* _Exercise brief_
Exactly how many lines below mention "library"? Answer with that number alone.
══ Input data ══
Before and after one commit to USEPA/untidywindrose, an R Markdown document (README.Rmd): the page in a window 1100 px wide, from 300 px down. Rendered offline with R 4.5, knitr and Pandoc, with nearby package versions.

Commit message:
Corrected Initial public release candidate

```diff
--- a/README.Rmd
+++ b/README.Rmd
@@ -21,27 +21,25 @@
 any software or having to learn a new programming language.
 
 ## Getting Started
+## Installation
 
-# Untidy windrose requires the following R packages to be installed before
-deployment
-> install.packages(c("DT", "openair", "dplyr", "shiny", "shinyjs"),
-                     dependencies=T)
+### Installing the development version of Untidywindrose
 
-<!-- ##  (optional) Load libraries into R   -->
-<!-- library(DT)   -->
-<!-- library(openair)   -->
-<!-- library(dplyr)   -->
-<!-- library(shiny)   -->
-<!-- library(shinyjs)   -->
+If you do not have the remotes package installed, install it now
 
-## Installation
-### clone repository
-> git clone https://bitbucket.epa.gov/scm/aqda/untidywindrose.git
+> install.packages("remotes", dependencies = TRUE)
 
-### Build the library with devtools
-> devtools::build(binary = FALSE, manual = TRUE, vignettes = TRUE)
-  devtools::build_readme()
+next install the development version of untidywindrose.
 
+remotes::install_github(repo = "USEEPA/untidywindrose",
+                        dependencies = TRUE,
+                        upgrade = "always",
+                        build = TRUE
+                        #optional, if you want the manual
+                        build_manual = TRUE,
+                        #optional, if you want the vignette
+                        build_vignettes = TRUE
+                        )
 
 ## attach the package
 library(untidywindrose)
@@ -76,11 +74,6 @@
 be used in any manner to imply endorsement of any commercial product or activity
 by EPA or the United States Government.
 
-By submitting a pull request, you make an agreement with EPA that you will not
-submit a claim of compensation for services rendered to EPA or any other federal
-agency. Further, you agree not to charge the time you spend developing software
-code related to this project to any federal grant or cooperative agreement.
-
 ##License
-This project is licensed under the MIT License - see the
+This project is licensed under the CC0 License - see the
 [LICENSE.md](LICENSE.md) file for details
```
═══
══ Input data ══
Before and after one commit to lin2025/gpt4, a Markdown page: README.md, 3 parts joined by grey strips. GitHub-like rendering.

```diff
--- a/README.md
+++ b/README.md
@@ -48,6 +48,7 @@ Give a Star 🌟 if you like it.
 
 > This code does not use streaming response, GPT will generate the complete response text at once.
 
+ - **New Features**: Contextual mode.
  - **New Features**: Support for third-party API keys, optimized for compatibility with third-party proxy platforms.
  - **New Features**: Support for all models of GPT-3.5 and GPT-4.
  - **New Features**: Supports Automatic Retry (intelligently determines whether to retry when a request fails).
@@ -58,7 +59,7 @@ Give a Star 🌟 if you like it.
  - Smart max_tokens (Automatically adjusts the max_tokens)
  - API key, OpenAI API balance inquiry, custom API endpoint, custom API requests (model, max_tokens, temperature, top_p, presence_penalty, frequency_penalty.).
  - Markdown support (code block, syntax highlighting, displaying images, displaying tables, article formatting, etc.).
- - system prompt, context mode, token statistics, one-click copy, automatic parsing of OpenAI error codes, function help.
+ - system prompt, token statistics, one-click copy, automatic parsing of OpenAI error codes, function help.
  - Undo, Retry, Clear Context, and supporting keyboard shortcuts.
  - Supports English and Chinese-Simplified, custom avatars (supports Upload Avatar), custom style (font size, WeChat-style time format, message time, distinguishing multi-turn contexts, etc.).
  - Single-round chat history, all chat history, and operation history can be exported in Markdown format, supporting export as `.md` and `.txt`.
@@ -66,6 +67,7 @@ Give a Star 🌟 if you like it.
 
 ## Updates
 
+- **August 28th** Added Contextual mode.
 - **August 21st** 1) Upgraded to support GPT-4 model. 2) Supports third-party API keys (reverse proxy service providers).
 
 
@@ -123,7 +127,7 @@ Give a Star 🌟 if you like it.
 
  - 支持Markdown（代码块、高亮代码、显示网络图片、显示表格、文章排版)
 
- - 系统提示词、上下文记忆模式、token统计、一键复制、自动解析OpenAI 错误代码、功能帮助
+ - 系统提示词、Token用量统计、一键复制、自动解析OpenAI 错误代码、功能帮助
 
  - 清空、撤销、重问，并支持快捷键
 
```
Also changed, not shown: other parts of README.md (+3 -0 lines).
═══
══ Input data ══
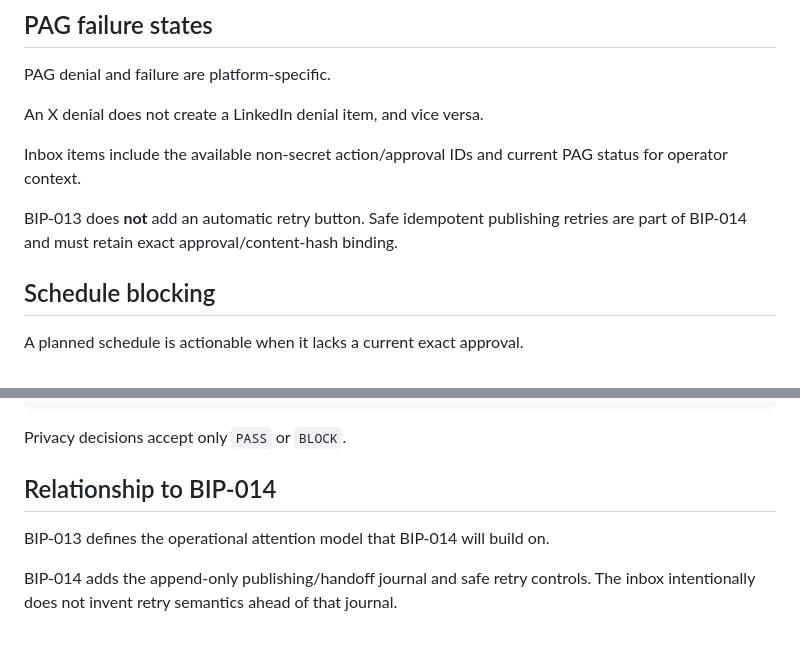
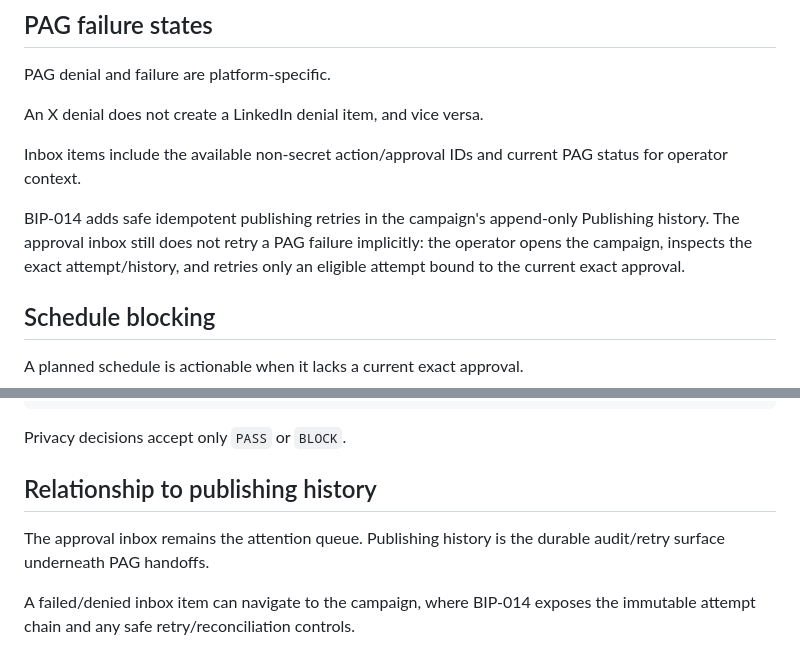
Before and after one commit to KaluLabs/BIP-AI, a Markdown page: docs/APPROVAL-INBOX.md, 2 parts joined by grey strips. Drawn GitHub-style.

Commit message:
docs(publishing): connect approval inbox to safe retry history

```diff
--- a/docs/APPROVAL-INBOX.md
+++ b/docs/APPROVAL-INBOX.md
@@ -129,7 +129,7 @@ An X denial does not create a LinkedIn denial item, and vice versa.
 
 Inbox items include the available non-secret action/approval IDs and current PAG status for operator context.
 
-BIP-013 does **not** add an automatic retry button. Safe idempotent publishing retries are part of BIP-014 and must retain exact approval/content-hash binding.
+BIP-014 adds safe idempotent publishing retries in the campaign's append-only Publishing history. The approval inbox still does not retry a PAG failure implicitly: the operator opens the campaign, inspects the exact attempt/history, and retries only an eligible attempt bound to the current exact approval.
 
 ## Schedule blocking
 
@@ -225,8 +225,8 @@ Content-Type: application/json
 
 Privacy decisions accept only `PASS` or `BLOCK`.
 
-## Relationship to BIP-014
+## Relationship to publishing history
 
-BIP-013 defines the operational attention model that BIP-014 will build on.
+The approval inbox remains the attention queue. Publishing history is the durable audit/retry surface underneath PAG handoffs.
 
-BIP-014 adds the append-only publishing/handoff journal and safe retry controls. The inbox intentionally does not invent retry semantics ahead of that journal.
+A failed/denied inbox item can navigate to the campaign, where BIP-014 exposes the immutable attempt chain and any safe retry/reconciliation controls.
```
═══
* _Exercise response_
7